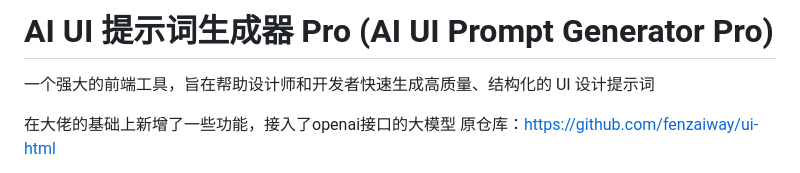
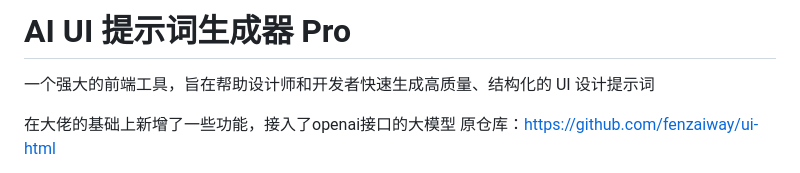
Before and after one commit to yang478/ai-ui-html, a Markdown page: README.md, the part around the change. Drawn GitHub-style.

```diff
--- a/README.md
+++ b/README.md
@@ -1,4 +1,4 @@
-# AI UI 提示词生成器 Pro (AI UI Prompt Generator Pro)
+# AI UI 提示词生成器 Pro
 一个强大的前端工具，旨在帮助设计师和开发者快速生成高质量、结构化的 UI 设计提示词
 
 在大佬的基础上新增了一些功能，接入了openai接口的大模型
```
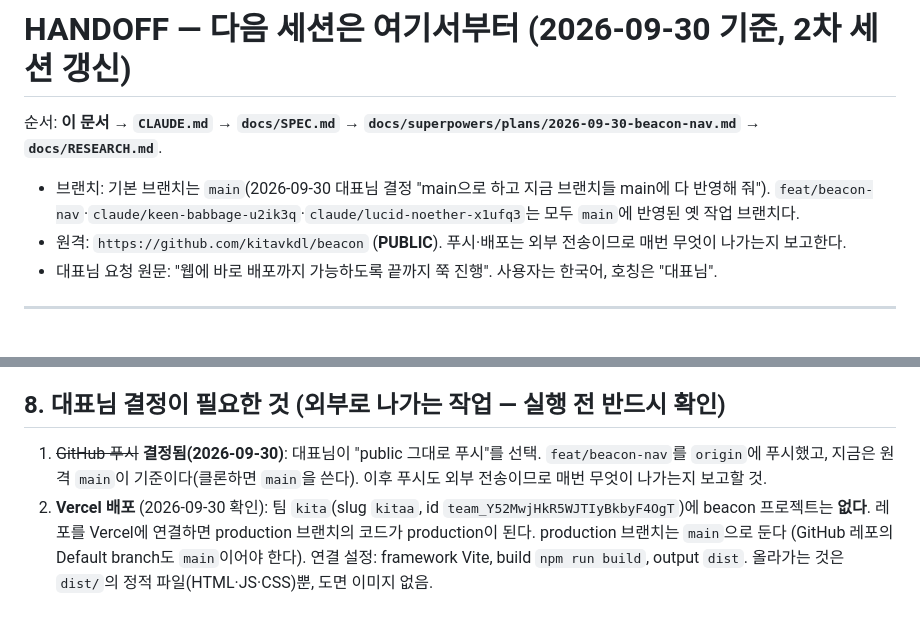
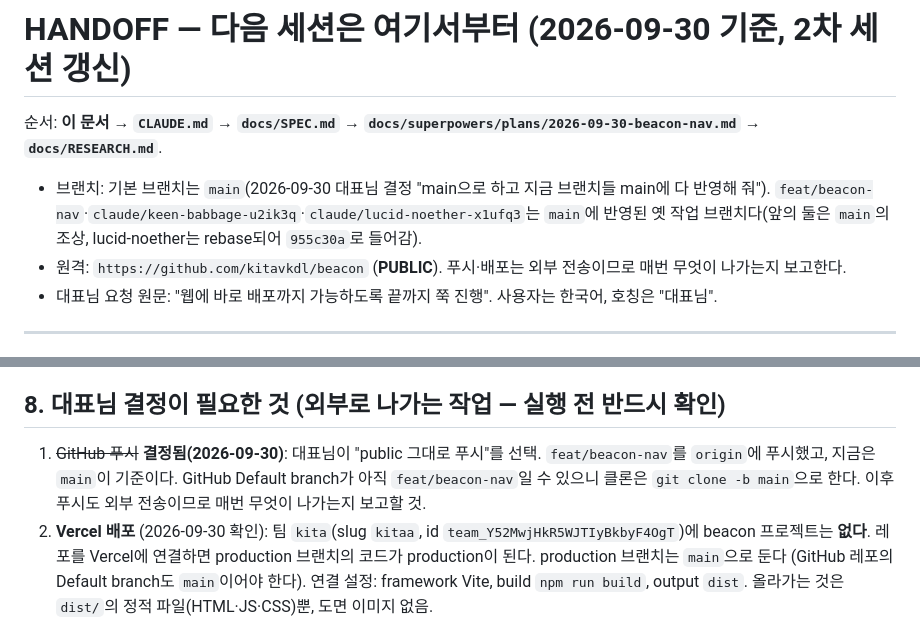
Before and after one commit to kitavkdl/beacon, a Markdown page: docs/HANDOFF.md, 2 parts joined by grey strips. Rendered like a GitHub page.

Commit message:
docs(handoff): note lucid-noether was rebased; clone with -b main
Co-Authored-By: Claude Opus 5.5 <noreply@anthropic.com>
Claude-Session: https://claude.ai/code/session_01DKTib1jpGpyQSUJ5gUA7Kw

```diff
--- a/docs/HANDOFF.md
+++ b/docs/HANDOFF.md
@@ -2,7 +2,7 @@
 
 순서: **이 문서 → `CLAUDE.md` → `docs/SPEC.md` → `docs/superpowers/plans/2026-09-30-beacon-nav.md` → `docs/RESEARCH.md`**.
 
-- 브랜치: 기본 브랜치는 `main`(2026-09-30 대표님 결정 "main으로 하고 지금 브랜치들 main에 다 반영해 줘"). `feat/beacon-nav`·`claude/keen-babbage-u2ik3q`·`claude/lucid-noether-x1ufq3`는 모두 `main`에 반영된 옛 작업 브랜치다.
+- 브랜치: 기본 브랜치는 `main`(2026-09-30 대표님 결정 "main으로 하고 지금 브랜치들 main에 다 반영해 줘"). `feat/beacon-nav`·`claude/keen-babbage-u2ik3q`·`claude/lucid-noether-x1ufq3`는 `main`에 반영된 옛 작업 브랜치다(앞의 둘은 `main`의 조상, lucid-noether는 rebase되어 `955c30a`로 들어감).
 - 원격: `https://github.com/kitavkdl/beacon` (**PUBLIC**). 푸시·배포는 외부 전송이므로 매번 무엇이 나가는지 보고한다.
 - 대표님 요청 원문: "웹에 바로 배포까지 가능하도록 끝까지 쭉 진행". 사용자는 한국어, 호칭은 "대표님".
 
@@ -100,7 +100,7 @@ npm run build
 
 ## 8. 대표님 결정이 필요한 것 (외부로 나가는 작업 — 실행 전 반드시 확인)
 
-1. ~~GitHub 푸시~~ **결정됨(2026-09-30)**: 대표님이 "public 그대로 푸시"를 선택. `feat/beacon-nav`를 `origin`에 푸시했고, 지금은 원격 `main`이 기준이다(클론하면 `main`을 쓴다). 이후 푸시도 외부 전송이므로 매번 무엇이 나가는지 보고할 것.
+1. ~~GitHub 푸시~~ **결정됨(2026-09-30)**: 대표님이 "public 그대로 푸시"를 선택. `feat/beacon-nav`를 `origin`에 푸시했고, 지금은 `main`이 기준이다. GitHub Default branch가 아직 `feat/beacon-nav`일 수 있으니 클론은 `git clone -b main`으로 한다. 이후 푸시도 외부 전송이므로 매번 무엇이 나가는지 보고할 것.
 2. **Vercel 배포** (2026-09-30 확인): 팀 `kita`(slug `kitaa`, id `team_Y52MwjHkR5WJTIyBkbyF4OgT`)에 beacon 프로젝트는 **없다**.
    레포를 Vercel에 연결하면 production 브랜치의 코드가 production이 된다. production 브랜치는 `main`으로 둔다
    (GitHub 레포의 Default branch도 `main`이어야 한다).
```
··········
= The problem =
In the listing above, find the line with "docs(handoff): note lucid-noether", then copy it and every later line exactly, through the last line, and nothing else.

= Written solution =
docs(handoff): note lucid-noether was rebased; clone with -b main
Co-Authored-By: Claude Opus 5.5 <noreply@anthropic.com>
Claude-Session: https://claude.ai/code/session_01DKTib1jpGpyQSUJ5gUA7Kw

```diff
--- a/docs/HANDOFF.md
+++ b/docs/HANDOFF.md
@@ -2,7 +2,7 @@
 
 순서: **이 문서 → `CLAUDE.md` → `docs/SPEC.md` → `docs/superpowers/plans/2026-09-30-beacon-nav.md` → `docs/RESEARCH.md`**.
 
-- 브랜치: 기본 브랜치는 `main`(2026-09-30 대표님 결정 "main으로 하고 지금 브랜치들 main에 다 반영해 줘"). `feat/beacon-nav`·`claude/keen-babbage-u2ik3q`·`claude/lucid-noether-x1ufq3`는 모두 `main`에 반영된 옛 작업 브랜치다.
+- 브랜치: 기본 브랜치는 `main`(2026-09-30 대표님 결정 "main으로 하고 지금 브랜치들 main에 다 반영해 줘"). `feat/beacon-nav`·`claude/keen-babbage-u2ik3q`·`claude/lucid-noether-x1ufq3`는 `main`에 반영된 옛 작업 브랜치다(앞의 둘은 `main`의 조상, lucid-noether는 rebase되어 `955c30a`로 들어감).
 - 원격: `https://github.com/kitavkdl/beacon` (**PUBLIC**). 푸시·배포는 외부 전송이므로 매번 무엇이 나가는지 보고한다.
 - 대표님 요청 원문: "웹에 바로 배포까지 가능하도록 끝까지 쭉 진행". 사용자는 한국어, 호칭은 "대표님".
 
@@ -100,7 +100,7 @@ npm run build
 
 ## 8. 대표님 결정이 필요한 것 (외부로 나가는 작업 — 실행 전 반드시 확인)
 
-1. ~~GitHub 푸시~~ **결정됨(2026-09-30)**: 대표님이 "public 그대로 푸시"를 선택. `feat/beacon-nav`를 `origin`에 푸시했고, 지금은 원격 `main`이 기준이다(클론하면 `main`을 쓴다). 이후 푸시도 외부 전송이므로 매번 무엇이 나가는지 보고할 것.
+1. ~~GitHub 푸시~~ **결정됨(2026-09-30)**: 대표님이 "public 그대로 푸시"를 선택. `feat/beacon-nav`를 `origin`에 푸시했고, 지금은 `main`이 기준이다. GitHub Default branch가 아직 `feat/beacon-nav`일 수 있으니 클론은 `git clone -b main`으로 한다. 이후 푸시도 외부 전송이므로 매번 무엇이 나가는지 보고할 것.
 2. **Vercel 배포** (2026-09-30 확인): 팀 `kita`(slug `kitaa`, id `team_Y52MwjHkR5WJTIyBkbyF4OgT`)에 beacon 프로젝트는 **없다**.
    레포를 Vercel에 연결하면 production 브랜치의 코드가 production이 된다. production 브랜치는 `main`으로 둔다
    (GitHub 레포의 Default branch도 `main`이어야 한다).
```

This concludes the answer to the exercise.